‘Return the paraphernalia’
The suggestion Armenian Weekly readers made ranged from the sublime to the ridiculously extreme. Most of them seemed to agree, however, that there is a need to get even more active, and make the Obama Administration feel the heat.
One person said, “It’s time to send all Democrats a message. Do not contribute to any Congressional races; get the word out about the other ways in which the president is systematically breaking his promises…”
Another asked his fellow Armenians to “wake up and change the way we do things,” calling for “a demonstration against the president and the State Department.”
A powerful call to action came from a reader who wrote, “There is no question that we’ve been ditched by the Obama Administration which is following State Department policy. I’ve just finished two letters—one to the president and one to Speaker Pelosi on these issues. Exactly right as stated in the article—the genocide resolution must now be back on the table and Congress must not let parity between Azerbaijan and Armenia be ignored. Letters, phone calls—everything—we’ve got to get back to work.”
A clearly disappointed Obama supporter had another idea: “I suggest we pick a day where all Armenians that supported him send back their Obama paraphernalia, together with it a note stating, ‘I hope the Armenian issue doesn’t mark the beginning of a huge back-slide of compromised campaign promises.’”
Making sense of it all
The Obama Administration’s genocide denial, its failure to appoint any Armenian Americans to a decent position in the administration, and its proposal to break the military aid parity between Azerbaijan and Armenia and decrease foreign aid to Armenia, not only alienated most Armenian Americans but also placed the major Armenian American organizations—all of which had supported Obama—in a very difficult situation. After all, an entire community was mobilized to support what was touted as the most “Armenian-friendly administration” ever. And it was very difficult to challenge that label, with people like Joe Biden, Samantha Power—and Barack Obama himself—on the team.
With its actions, however, it seems that the administration is trying to become the administration that is the most unfriendly to Armenians.
Adding insult to injury, there has been no reaching out from the administration to the Armenian American community in any shape or form.

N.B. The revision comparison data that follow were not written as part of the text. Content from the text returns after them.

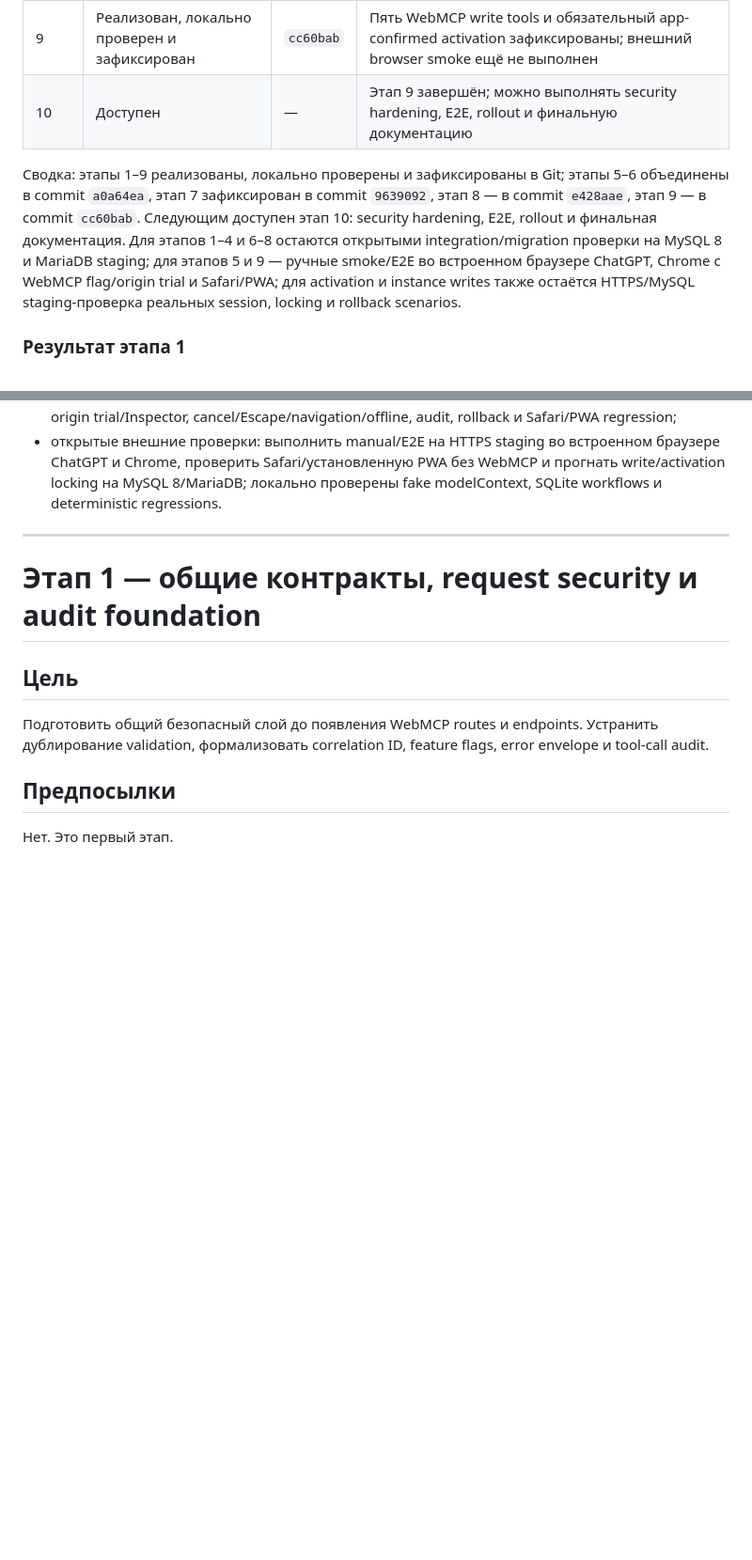
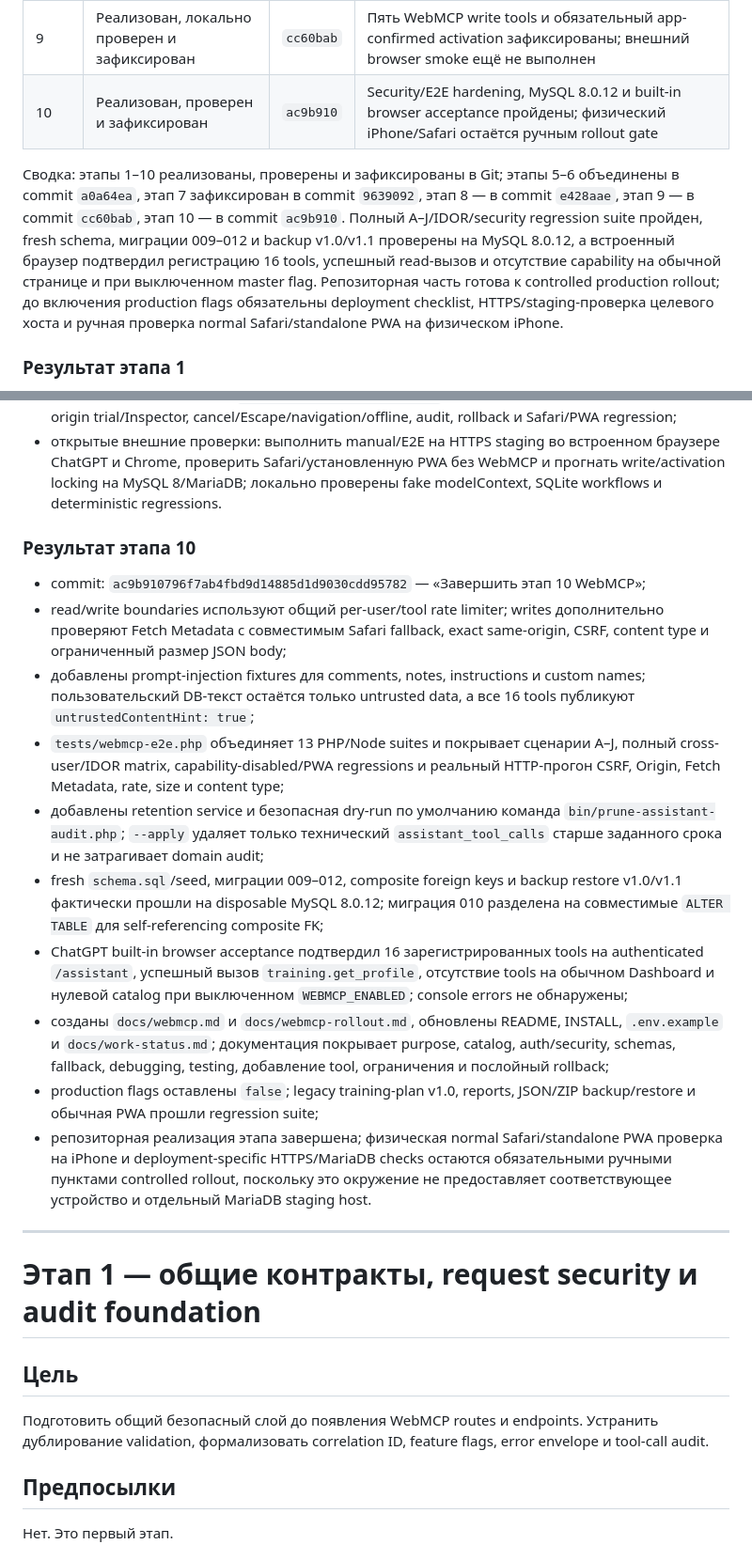
Before and after one commit to Cheh1985/rhythm, a Markdown page: docs/webmcp-implementation-stages.md, 2 parts joined by grey strips. Shown at 94% size. Drawn GitHub-style; blank space fills up the shorter version.

Commit message:
Актуализировать статус реализации этапа 10

```diff
--- a/docs/webmcp-implementation-stages.md
+++ b/docs/webmcp-implementation-stages.md
@@ -168,9 +168,9 @@ WEBMCP_ACTIVATION_ENABLED=false
 | 7 | Реализован, локально проверен и зафиксирован | `9639092` | Draft API и app-confirmed activation зафиксированы; MySQL/MariaDB integration check ещё не выполнен |
 | 8 | Реализован, локально проверен и зафиксирован | `e428aae` | Instance-only reschedule/replacement зафиксированы; MySQL/MariaDB migration check ещё не выполнен |
 | 9 | Реализован, локально проверен и зафиксирован | `cc60bab` | Пять WebMCP write tools и обязательный app-confirmed activation зафиксированы; внешний browser smoke ещё не выполнен |
-| 10 | Доступен | — | Этап 9 завершён; можно выполнять security hardening, E2E, rollout и финальную документацию |
+| 10 | Реализован, проверен и зафиксирован | `ac9b910` | Security/E2E hardening, MySQL 8.0.12 и built-in browser acceptance пройдены; физический iPhone/Safari остаётся ручным rollout gate |
 
-Сводка: этапы 1–9 реализованы, локально проверены и зафиксированы в Git; этапы 5–6 объединены в commit `a0a64ea`, этап 7 зафиксирован в commit `9639092`, этап 8 — в commit `e428aae`, этап 9 — в commit `cc60bab`. Следующим доступен этап 10: security hardening, E2E, rollout и финальная документация. Для этапов 1–4 и 6–8 остаются открытыми integration/migration проверки на MySQL 8 и MariaDB staging; для этапов 5 и 9 — ручные smoke/E2E во встроенном браузере ChatGPT, Chrome с WebMCP flag/origin trial и Safari/PWA; для activation и instance writes также остаётся HTTPS/MySQL staging-проверка реальных session, locking и rollback scenarios.
+Сводка: этапы 1–10 реализованы, проверены и зафиксированы в Git; этапы 5–6 объединены в commit `a0a64ea`, этап 7 зафиксирован в commit `9639092`, этап 8 — в commit `e428aae`, этап 9 — в commit `cc60bab`, этап 10 — в commit `ac9b910`. Полный A–J/IDOR/security regression suite пройден, fresh schema, миграции 009–012 и backup v1.0/v1.1 проверены на MySQL 8.0.12, а встроенный браузер подтвердил регистрацию 16 tools, успешный read-вызов и отсутствие capability на обычной странице и при выключенном master flag. Репозиторная часть готова к controlled production rollout; до включения production flags обязательны deployment checklist, HTTPS/staging-проверка целевого хоста и ручная проверка normal Safari/standalone PWA на физическом iPhone.
 
 ### Результат этапа 1
 
@@ -308,6 +308,19 @@ WEBMCP_ACTIVATION_ENABLED=false
 - полный regression suite: 19 PHP-наборов и 3 Node-набора пройдены; legacy training-plan v1.0, reports, backup/restore и обычная PWA не сломаны;
 - добавлен ручной checklist `docs/webmcp-stage9-smoke.md` для ChatGPT built-in browser, Chrome origin trial/Inspector, cancel/Escape/navigation/offline, audit, rollback и Safari/PWA regression;
 - открытые внешние проверки: выполнить manual/E2E на HTTPS staging во встроенном браузере ChatGPT и Chrome, проверить Safari/установленную PWA без WebMCP и прогнать write/activation locking на MySQL 8/MariaDB; локально проверены fake modelContext, SQLite workflows и deterministic regressions.
+
+### Результат этапа 10
+
+- commit: `ac9b910796f7ab4fbd9d14885d1d9030cdd95782` — «Завершить этап 10 WebMCP»;
+- read/write boundaries используют общий per-user/tool rate limiter; writes дополнительно проверяют Fetch Metadata с совместимым Safari fallback, exact same-origin, CSRF, content type и ограниченный размер JSON body;
+- добавлены prompt-injection fixtures для comments, notes, instructions и custom names; пользовательский DB-текст остаётся только untrusted data, а все 16 tools публикуют `untrustedContentHint: true`;
+- `tests/webmcp-e2e.php` объединяет 13 PHP/Node suites и покрывает сценарии A–J, полный cross-user/IDOR matrix, capability-disabled/PWA regressions и реальный HTTP-прогон CSRF, Origin, Fetch Metadata, rate, size и content type;
+- добавлены retention service и безопасная dry-run по умолчанию команда `bin/prune-assistant-audit.php`; `--apply` удаляет только технический `assistant_tool_calls` старше заданного срока и не затрагивает domain audit;
+- fresh `schema.sql`/seed, миграции 009–012, composite foreign keys и backup restore v1.0/v1.1 фактически прошли на disposable MySQL 8.0.12; миграция 010 разделена на совместимые `ALTER TABLE` для self-referencing composite FK;
+- ChatGPT built-in browser acceptance подтвердил 16 зарегистрированных tools на authenticated `/assistant`, успешный вызов `training.get_profile`, отсутствие tools на обычном Dashboard и нулевой catalog при выключенном `WEBMCP_ENABLED`; console errors не обнаружены;
+- созданы `docs/webmcp.md` и `docs/webmcp-rollout.md`, обновлены README, INSTALL, `.env.example` и `docs/work-status.md`; документация покрывает purpose, catalog, auth/security, schemas, fallback, debugging, testing, добавление tool, ограничения и послойный rollback;
+- production flags оставлены `false`; legacy training-plan v1.0, reports, JSON/ZIP backup/restore и обычная PWA прошли regression suite;
+- репозиторная реализация этапа завершена; физическая normal Safari/standalone PWA проверка на iPhone и deployment-specific HTTPS/MariaDB checks остаются обязательными ручными пунктами controlled rollout, поскольку это окружение не предоставляет соответствующее устройство и отдельный MariaDB staging host.
 
 ---
 
```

Armenian Americans feel insulted and betrayed, and—regardless of what the president thinks about policy issues—they deserve some respect.
The administration has to reach out to the Armenian American community. That is the only smart way ahead.